[Start of section]

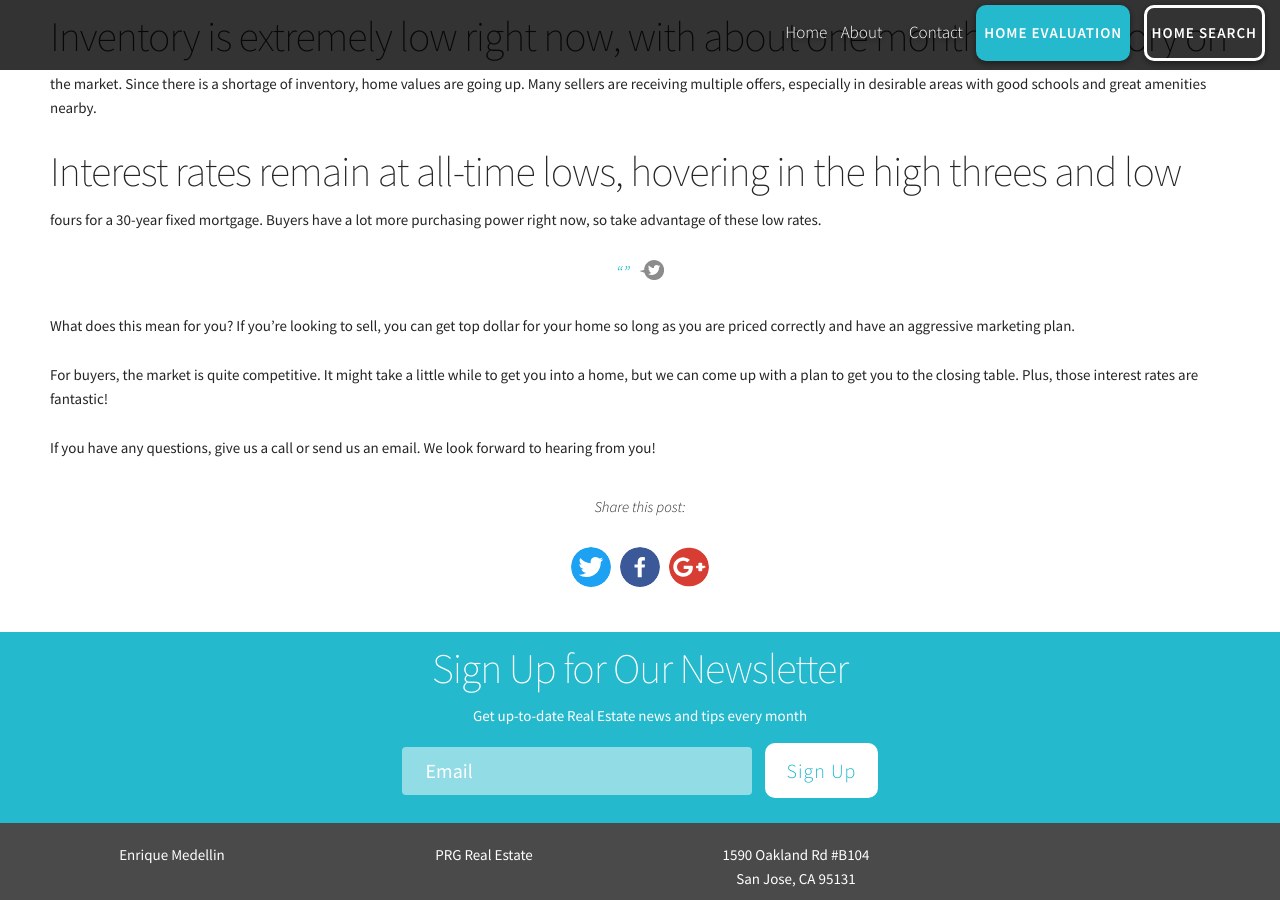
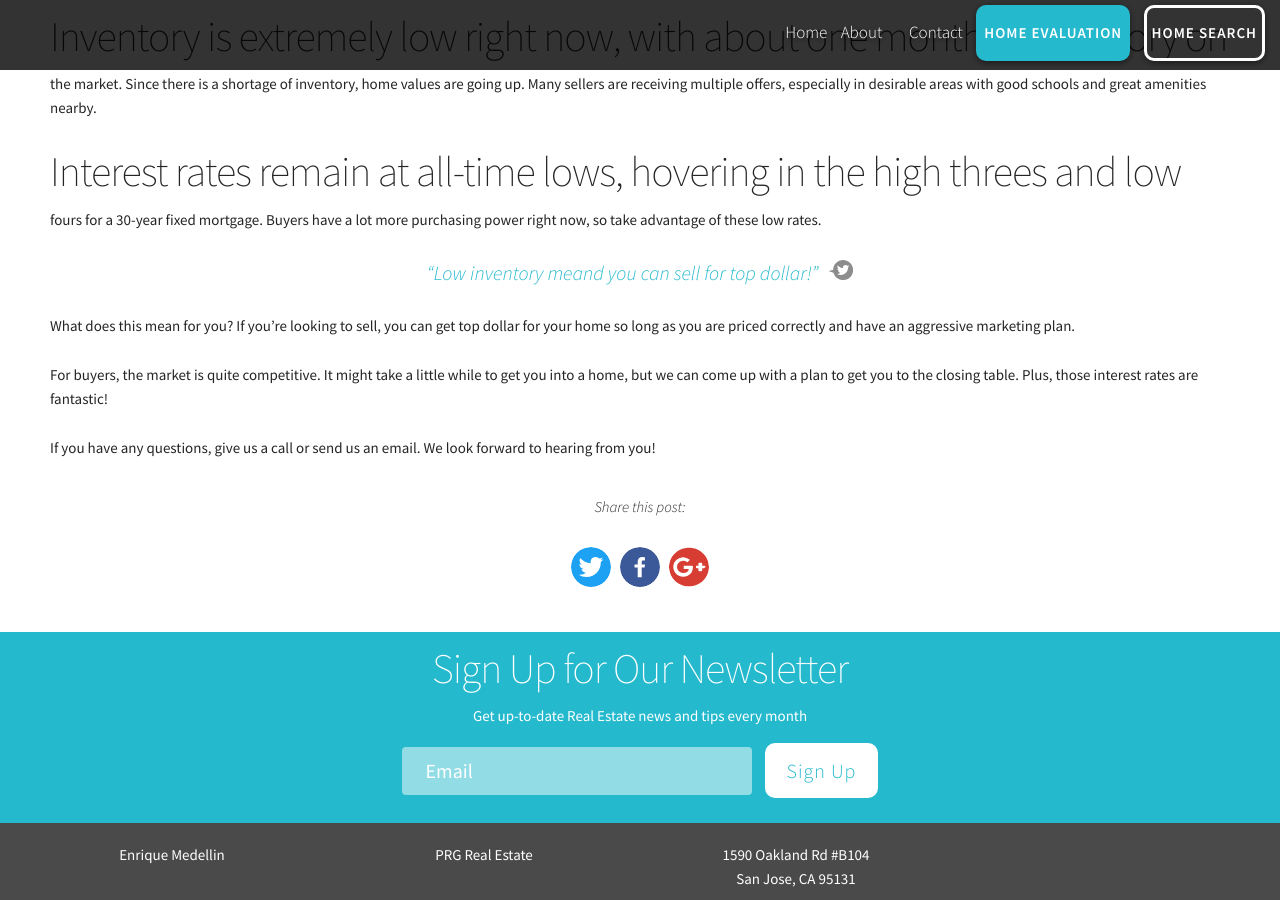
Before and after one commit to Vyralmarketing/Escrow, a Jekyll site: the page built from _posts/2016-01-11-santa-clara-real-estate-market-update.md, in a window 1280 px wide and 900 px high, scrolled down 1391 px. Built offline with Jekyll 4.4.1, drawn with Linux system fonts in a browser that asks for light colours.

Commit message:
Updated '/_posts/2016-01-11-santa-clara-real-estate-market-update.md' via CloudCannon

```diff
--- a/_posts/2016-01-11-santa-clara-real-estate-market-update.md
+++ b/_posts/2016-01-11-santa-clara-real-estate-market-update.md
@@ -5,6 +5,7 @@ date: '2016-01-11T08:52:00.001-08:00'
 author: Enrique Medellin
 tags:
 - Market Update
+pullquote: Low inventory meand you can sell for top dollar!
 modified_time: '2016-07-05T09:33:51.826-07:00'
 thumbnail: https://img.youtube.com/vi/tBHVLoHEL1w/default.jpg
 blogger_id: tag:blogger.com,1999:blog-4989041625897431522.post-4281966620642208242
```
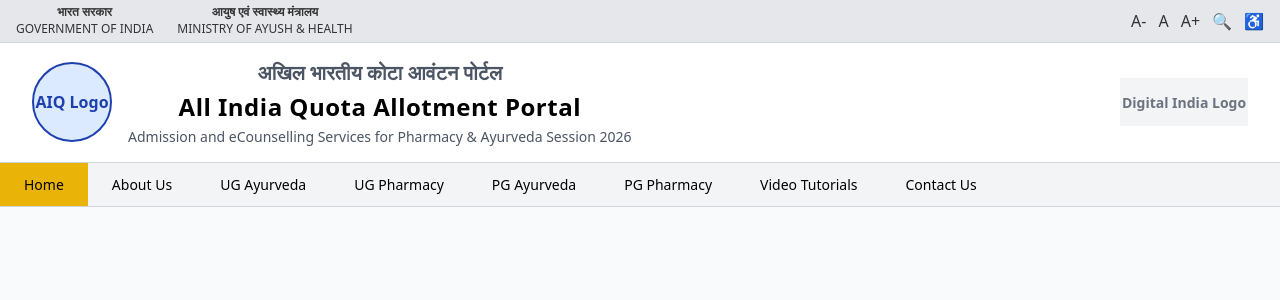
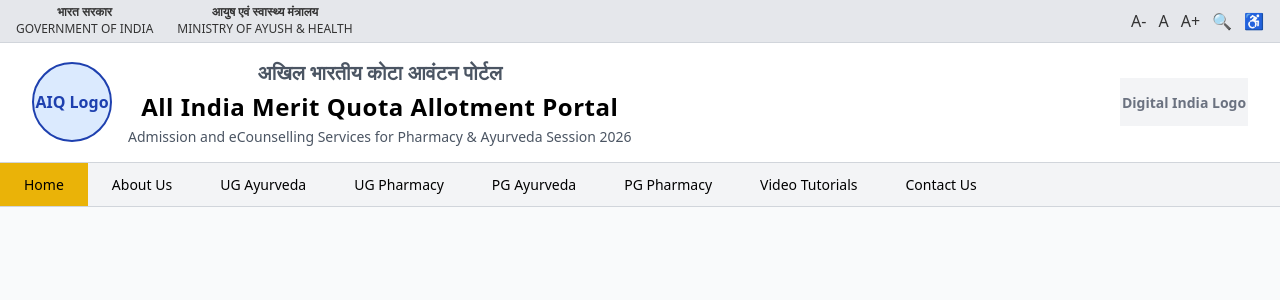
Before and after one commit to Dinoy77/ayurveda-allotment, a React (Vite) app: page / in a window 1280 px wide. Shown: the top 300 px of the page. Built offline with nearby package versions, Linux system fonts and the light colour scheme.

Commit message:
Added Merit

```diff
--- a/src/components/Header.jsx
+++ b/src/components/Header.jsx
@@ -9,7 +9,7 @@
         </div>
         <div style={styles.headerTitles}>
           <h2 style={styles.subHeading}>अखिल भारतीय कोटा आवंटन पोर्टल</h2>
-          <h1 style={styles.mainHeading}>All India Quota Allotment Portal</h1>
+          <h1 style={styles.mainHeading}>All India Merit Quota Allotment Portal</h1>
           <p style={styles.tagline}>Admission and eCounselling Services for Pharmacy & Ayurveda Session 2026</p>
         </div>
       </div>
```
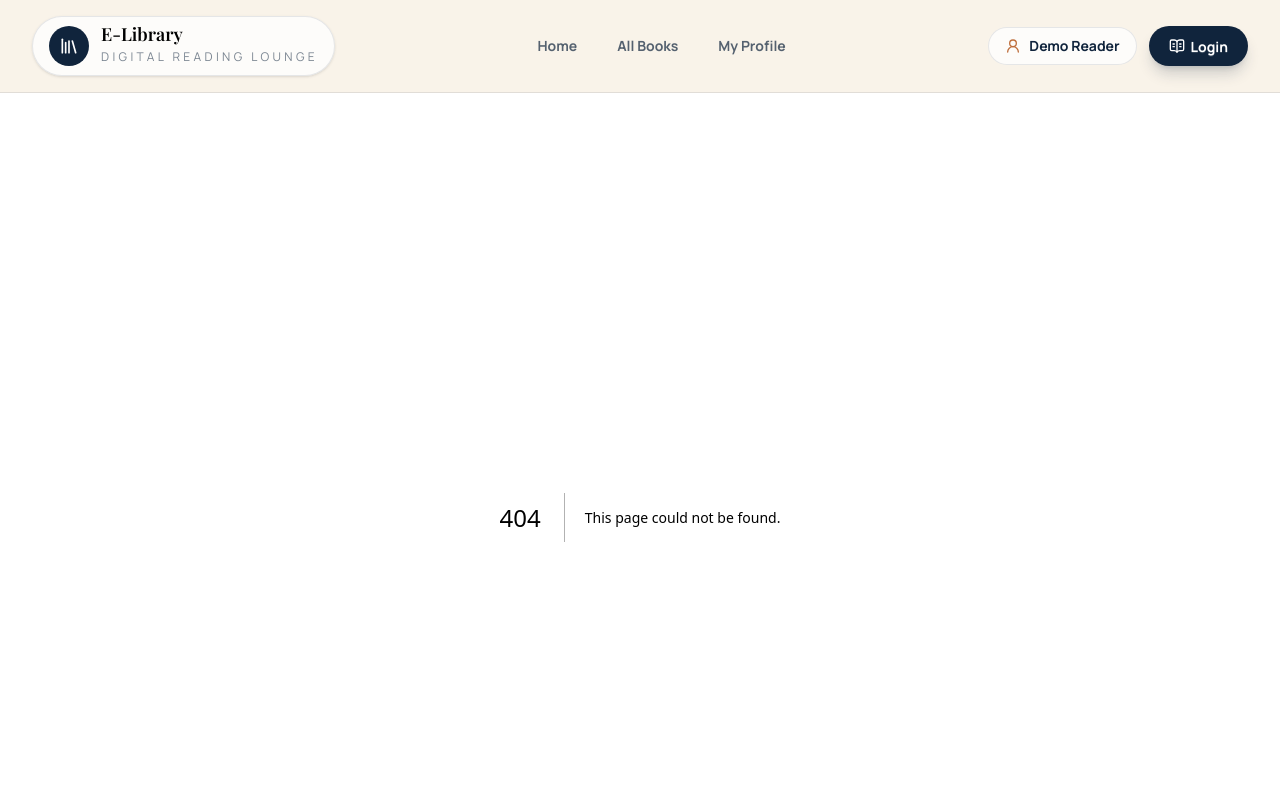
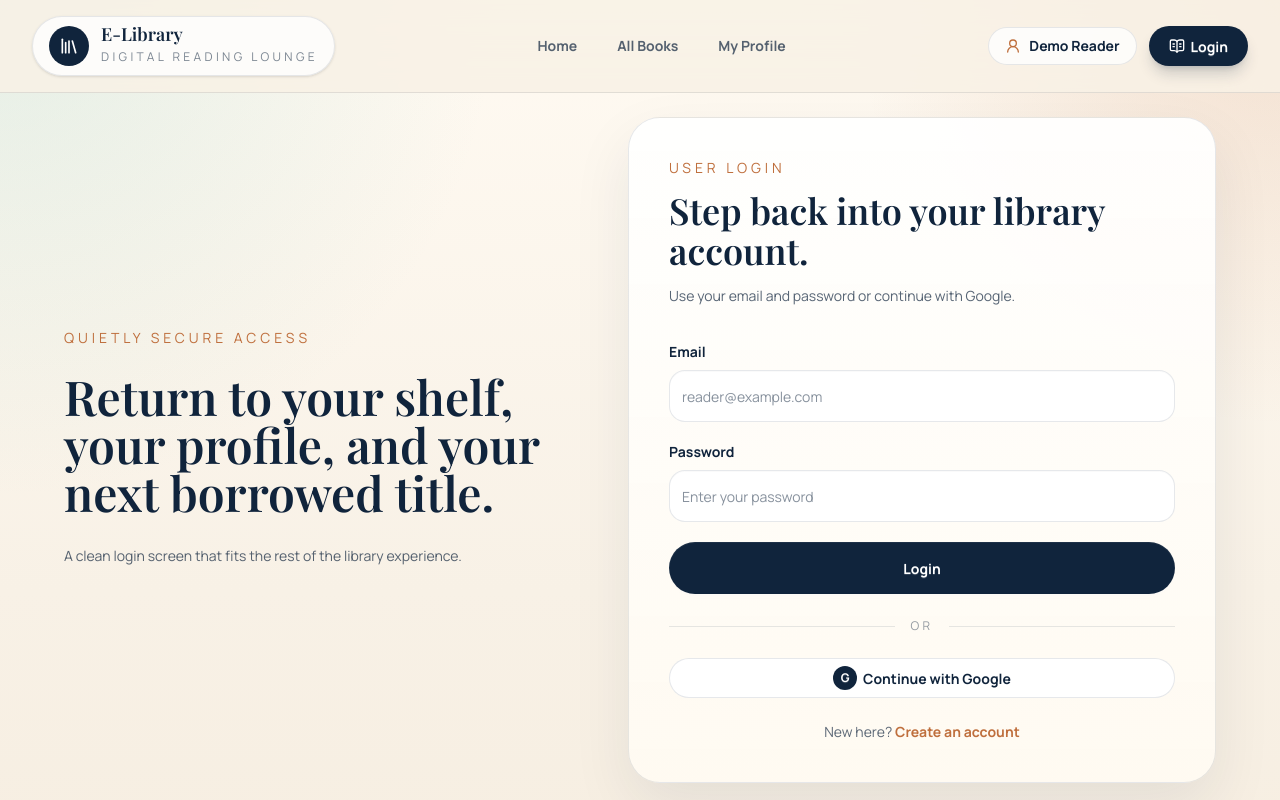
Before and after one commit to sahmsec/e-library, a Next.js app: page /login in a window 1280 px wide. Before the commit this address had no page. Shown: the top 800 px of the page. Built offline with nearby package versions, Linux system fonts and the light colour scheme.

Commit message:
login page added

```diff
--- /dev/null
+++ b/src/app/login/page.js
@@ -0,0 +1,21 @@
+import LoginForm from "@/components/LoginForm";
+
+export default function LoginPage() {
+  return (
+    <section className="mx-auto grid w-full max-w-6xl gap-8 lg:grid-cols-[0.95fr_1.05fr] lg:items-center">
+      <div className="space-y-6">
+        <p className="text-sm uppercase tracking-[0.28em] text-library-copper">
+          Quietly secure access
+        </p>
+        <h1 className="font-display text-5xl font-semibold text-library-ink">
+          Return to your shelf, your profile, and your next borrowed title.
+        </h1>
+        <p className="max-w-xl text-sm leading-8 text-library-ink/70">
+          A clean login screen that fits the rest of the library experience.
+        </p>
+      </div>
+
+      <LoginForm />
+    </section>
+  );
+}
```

[End of section]

■ ABOUT THIS EXERCISE: Your answer must be an exact copy of the records above, with no pictures included.

■ YOUR RESPONSE:
Before and after one commit to Vyralmarketing/Escrow, a Jekyll site: the page built from _posts/2016-01-11-santa-clara-real-estate-market-update.md, in a window 1280 px wide and 900 px high, scrolled down 1391 px. Built offline with Jekyll 4.4.1, drawn with Linux system fonts in a browser that asks for light colours.

Commit message:
Updated '/_posts/2016-01-11-santa-clara-real-estate-market-update.md' via CloudCannon

```diff
--- a/_posts/2016-01-11-santa-clara-real-estate-market-update.md
+++ b/_posts/2016-01-11-santa-clara-real-estate-market-update.md
@@ -5,6 +5,7 @@ date: '2016-01-11T08:52:00.001-08:00'
 author: Enrique Medellin
 tags:
 - Market Update
+pullquote: Low inventory meand you can sell for top dollar!
 modified_time: '2016-07-05T09:33:51.826-07:00'
 thumbnail: https://img.youtube.com/vi/tBHVLoHEL1w/default.jpg
 blogger_id: tag:blogger.com,1999:blog-4989041625897431522.post-4281966620642208242
```
Before and after one commit to Dinoy77/ayurveda-allotment, a React (Vite) app: page / in a window 1280 px wide. Shown: the top 300 px of the page. Built offline with nearby package versions, Linux system fonts and the light colour scheme.

Commit message:
Added Merit

```diff
--- a/src/components/Header.jsx
+++ b/src/components/Header.jsx
@@ -9,7 +9,7 @@
         </div>
         <div style={styles.headerTitles}>
           <h2 style={styles.subHeading}>अखिल भारतीय कोटा आवंटन पोर्टल</h2>
-          <h1 style={styles.mainHeading}>All India Quota Allotment Portal</h1>
+          <h1 style={styles.mainHeading}>All India Merit Quota Allotment Portal</h1>
           <p style={styles.tagline}>Admission and eCounselling Services for Pharmacy & Ayurveda Session 2026</p>
         </div>
       </div>
```
Before and after one commit to sahmsec/e-library, a Next.js app: page /login in a window 1280 px wide. Before the commit this address had no page. Shown: the top 800 px of the page. Built offline with nearby package versions, Linux system fonts and the light colour scheme.

Commit message:
login page added

```diff
--- /dev/null
+++ b/src/app/login/page.js
@@ -0,0 +1,21 @@
+import LoginForm from "@/components/LoginForm";
+
+export default function LoginPage() {
+  return (
+    <section className="mx-auto grid w-full max-w-6xl gap-8 lg:grid-cols-[0.95fr_1.05fr] lg:items-center">
+      <div className="space-y-6">
+        <p className="text-sm uppercase tracking-[0.28em] text-library-copper">
+          Quietly secure access
+        </p>
+        <h1 className="font-display text-5xl font-semibold text-library-ink">
+          Return to your shelf, your profile, and your next borrowed title.
+        </h1>
+        <p className="max-w-xl text-sm leading-8 text-library-ink/70">
+          A clean login screen that fits the rest of the library experience.
+        </p>
+      </div>
+
+      <LoginForm />
+    </section>
+  );
+}
```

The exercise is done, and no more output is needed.